His ‘Meccatuna’ show in 2003, in NYC, at David Zwirner was pretty tame, visually,
even though conceptually it was very controversial .. because of Islamic references.
The highly detailed production, realized in a playful spirit, and as a site-specific installation,
had at its core – the issue of women in Islam.
The overall effect although purely visual, was based on consumer products and
logos – the big center of attention, a room-sized block constructed from
toy ‘legos’ – at first impression, hardly the stuff of controversy – was in fact,
a representation of the most sacred object in Islam.

When a talented artist dies too soon, especially right on the
brink of mainstream success, its shocking … but if Jason Rhoades could look down, I’m
sure he’d find something awesome about an obit that had to deal with
his recent performance in LA like this …

“…Los Angeles art lovers may connect Rhoades’ name most recently with
his series of interactive art exhibitions this year that he dubbed “soirees”.
The series included such provocative and provocatively titled invitation-only
events as the “Black Pussy Soiree Cabaret Macrame,” a combination
exhibition and dinner party that featured violet neon signs with
African, Caribbean, Creole and hip-hop slang for female genitalia”.
– Diane Haithman, LA Times Obituary, Aug 3, 2006

further, in the obit it states: …”At the time of his death, Rhoades
was preparing a live event for Aug 12 in Portland , Oregon with
curator Majories Myers.

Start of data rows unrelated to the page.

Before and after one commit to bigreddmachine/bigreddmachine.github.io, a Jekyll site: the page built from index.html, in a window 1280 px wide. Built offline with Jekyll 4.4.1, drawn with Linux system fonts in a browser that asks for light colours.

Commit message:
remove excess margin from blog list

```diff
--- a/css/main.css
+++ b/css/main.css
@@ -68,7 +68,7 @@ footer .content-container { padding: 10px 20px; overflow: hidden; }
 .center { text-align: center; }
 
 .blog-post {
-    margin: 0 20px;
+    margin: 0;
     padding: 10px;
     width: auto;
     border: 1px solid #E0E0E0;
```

It was to feature a wrestling match involving
homeless teenagers wallowing in a plastic pool filled with bath soaps, lotions
and sexual lubricants.” … sounds like sometime we’d like to experience
‘head-on’ …not just imagine from the depths of an obituary … looks like
there is a big sadness, and loss, in the artworld, today.

Jason Rhoades   2

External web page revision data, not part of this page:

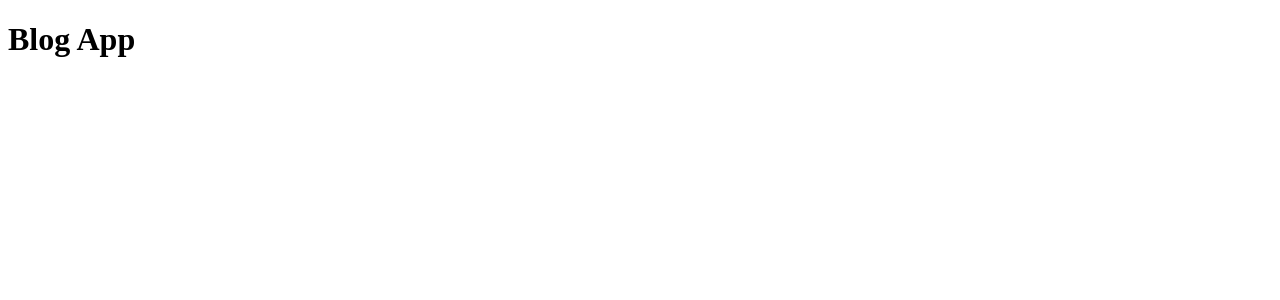
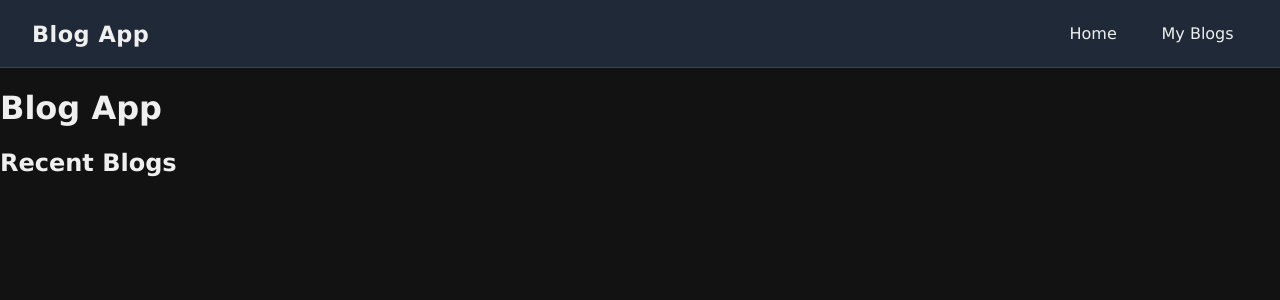
Before and after one commit to yahya-sh/blog_app, a Django app: page / in a window 1280 px wide. Before the commit the part shown is almost empty. Shown: the top 300 px of the page. Run offline with Django 5.2, Linux system fonts and the light colour scheme; data that the repository does not hold is empty.

Commit message:
refactoring and fixing ui, urls and linting

```diff
--- /dev/null
+++ b/blog/templates/blog/include/blog-list.html
@@ -0,0 +1,7 @@
+<ul class="blog-list">
+  {% for blog in blogs %}
+  <li class="blog-list-item">
+    <div class="blog-list-title">{{blog.title}}</div>
+  </li>
+  {% endfor %}
+</ul>
--- /dev/null
+++ b/blog/templates/blog/include/recent-blogs.html
@@ -0,0 +1,2 @@
+<h2>Recent Blogs</h2>
+{% include "blog/include/blog-list.html" with blogs=recent_blogs %}
--- a/blog/templates/blog/index.html
+++ b/blog/templates/blog/index.html
@@ -3,4 +3,5 @@
 {% block page_title %}Blog App{% endblock  %}
 {% block content %}
 <h1>Blog App</h1>
+{% include "blog/include/recent-blogs.html" %}
 {% endblock  %}
--- a/blog/urls.py
+++ b/blog/urls.py
@@ -1,5 +1,8 @@
 from django.urls import path
 from . import views
+
+
+app_name='blog'
 urlpatterns = [
-    path('', views.index)
+    path('', views.RecentBlogs.as_view(), name='index')
 ]
--- a/blog/views.py
+++ b/blog/views.py
@@ -1,5 +1,10 @@
 from django.shortcuts import render
+from django.views.generic import ListView
+from . import models
+
 
 # Create your views here.
-def index(request):
-    return render(request, 'blog/index.html')
+class RecentBlogs(ListView):
+    queryset = models.Blog.objects.recent_published()
+    template_name = "blog/index.html"
+    context_object_name = "recent_blogs"
--- a/config/urls.py
+++ b/config/urls.py
@@ -20,5 +20,5 @@ from django.urls import path, include
 
 urlpatterns = [
     path("admin/", admin.site.urls),
-    path("", include("blog.urls"), name="blog"),
+    path("", include("blog.urls")),
 ]
--- a/static/styles.css
+++ b/static/styles.css
@@ -0,0 +1,80 @@
+:root {
+    --clr-bg: #121212;
+    --clr-fg: #efefef;
+
+    --clr-surface: #1f2937;
+    --clr-border: #374151;
+    --clr-accent: #60a5fa;
+    --clr-accent-hover: #93c5fd;
+
+}
+
+body {
+    margin: 0;
+    background-color: var(--clr-bg);
+    color: var(--clr-fg);
+    font-family: 'Lucida Sans', 'Lucida Sans Regular', 'Lucida Grande', 'Lucida Sans Unicode', Geneva, Verdana, sans-serif;
+}
+
+.header {
+    display: flex;
+    justify-content: space-between;
+    align-items: center;
+
+    padding: 1rem 2rem;
+
+    background-color: var(--clr-surface);
+    border-bottom: 1px solid var(--clr-border);
+}
+
+.header-logo {
+    font-size: 1.4rem;
+    font-weight: 700;
+    color: var(--clr-fg);
+    letter-spacing: 0.5px;
+}
+
+.header-logo a {
+    color: inherit;
+    text-decoration: none;
+}
+
+.nav-links {
+    display: flex;
+    align-items: center;
+    gap: 1rem;
+
+    margin: 0;
+    padding: 0;
+    list-style: none;
+}
+
+.nav-item a {
+    display: inline-block;
+
+    padding: 0.5rem 0.9rem;
+    border-radius: 0.5rem;
+
+    color: var(--clr-fg);
+    text-decoration: none;
+    font-weight: 500;
+
+    transition:
+        background-color 0.2s ease,
+        color 0.2s ease,
+        transform 0.2s ease;
+}
+
+.nav-item a:hover {
+    background-color: rgba(255, 255, 255, 0.08);
+    color: var(--clr-accent-hover);
+}
+
+.nav-item a:focus-visible {
+    outline: 2px solid var(--clr-accent);
+    outline-offset: 2px;
+}
+
+.nav-item a:active {
+    transform: translateY(1px);
+}
--- a/templates/base.html
+++ b/templates/base.html
@@ -1,11 +1,18 @@
+{% load static %}
 <!DOCTYPE html>
 <html lang="en">
 <head>
     <meta charset="UTF-8">
     <meta name="viewport" content="width=device-width, initial-scale=1.0">
     <title>{% block page_title %}{% endblock  %}</title>
+    {% block css_files %}
+    <link rel="stylesheet" href="{% static 'styles.css' %}">
+    {% endblock  %}
 </head>
 <body>
+    {% block header %}
+    {% include "include/header.html" %}
+    {% endblock  %}
     {% block content %}{% endblock  %}
 </body>
 </html>
--- /dev/null
+++ b/templates/include/header.html
@@ -0,0 +1,15 @@
+<header class="header">
+  <div class="header-logo">
+    <a href="{% url 'blog:index' %}">Blog App</a>
+  </div>
+  <nav class="nav">
+    <ul class="nav-links">
+      <li class="nav-item">
+        <a href="{% url 'blog:index' %}">Home</a>
+      </li>
+      <li class="nav-item">
+        <a href="{% url "blog:index" %}">My Blogs</a>
+      </li>
+    </ul>
+  </nav>
+</header>
```
Also changed, not shown: blog/tests/test_blog_model.py (+3 -2 lines).
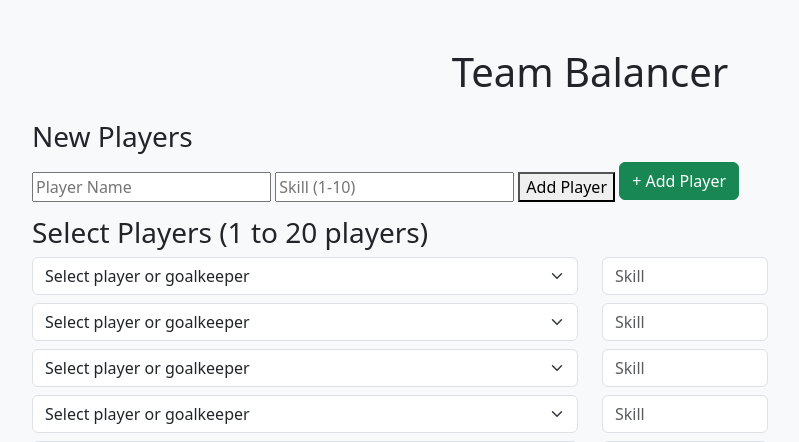
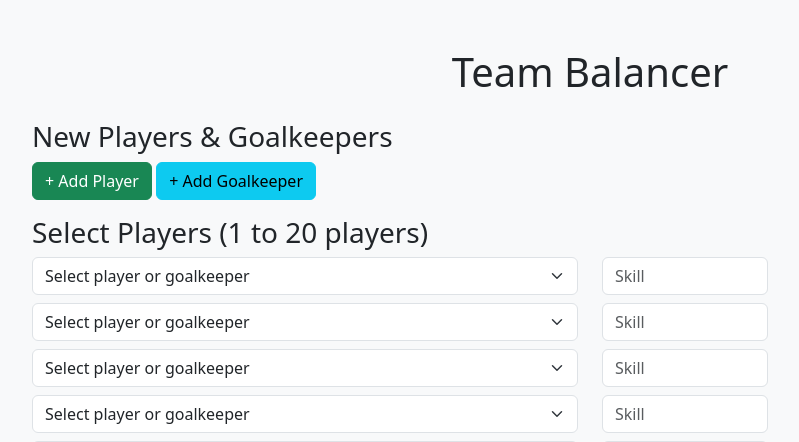
Before and after one commit to MarkkoFarmer/Team-Balancer, a Flask app: page / in a window 1280 px wide. Shown: the top 442 px of the page, without its empty margins (50-849 px from the left). Run offline with Flask 3, Linux system fonts and the light colour scheme.

Commit message:
Update index.html

```diff
--- a/templates/index.html
+++ b/templates/index.html
@@ -9,12 +9,9 @@
 <div class="container">
     <h1 class="mb-4 text-center">Team Balancer</h1>
 
-    <h3>New Players</h3>
-    <input type="text" name="new_player_name" placeholder="Player Name" required>
-    <input type="number" name="new_player_skill" placeholder="Skill (1-10)" required>
-    <button type="submit">Add Player</button>
-
+    <h3>New Players & Goalkeepers</h3>
     <a href="{{ url_for('add_player') }}" class="btn btn-success mb-3">+ Add Player</a>
+    <a href="{{ url_for('add_goalkeeper') }}" class="btn btn-info mb-3">+ Add Goalkeeper</a>
 
     <form method="POST">
         <div class="row mb-4">
@@ -36,8 +33,6 @@
             </div>
             {% endfor %}
         </div>
-
-        <a href="{{ url_for('add_goalkeeper') }}" class="btn btn-info mb-3">+ Add Goalkeeper</a>
 
         <div class="row mb-4">
             <h3>Goalkeepers</h3>
```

artist JASON RHOADES, with MONICA ZWIRNER, the wife of art dealer,
David Zwirner, at the opening of his one-man show, ‘Meccatuna’,
David Zwirner Gallery, Chelsea, NYC, Sept 12, 2003

Jason Rhoades   3

from left, gallerist ANDREW KREPS, and sculptor, RACHEL HARRISON,
center, JASON RHOADES opening, ‘Meccatuna’, David Zwirner Gallery,
Chelsea, NYC, Sept 12, 2003

Jason Rhoades   4

opening, ‘Meccatuna’, David Zwirner Gallery, Chelsea, NYC, Sept 12, 2003
Justin Samson worked as a production assistant on the installation – in fact he helped
build the giant ‘lego’ toy building block construction.

All above photos: Nancy Smith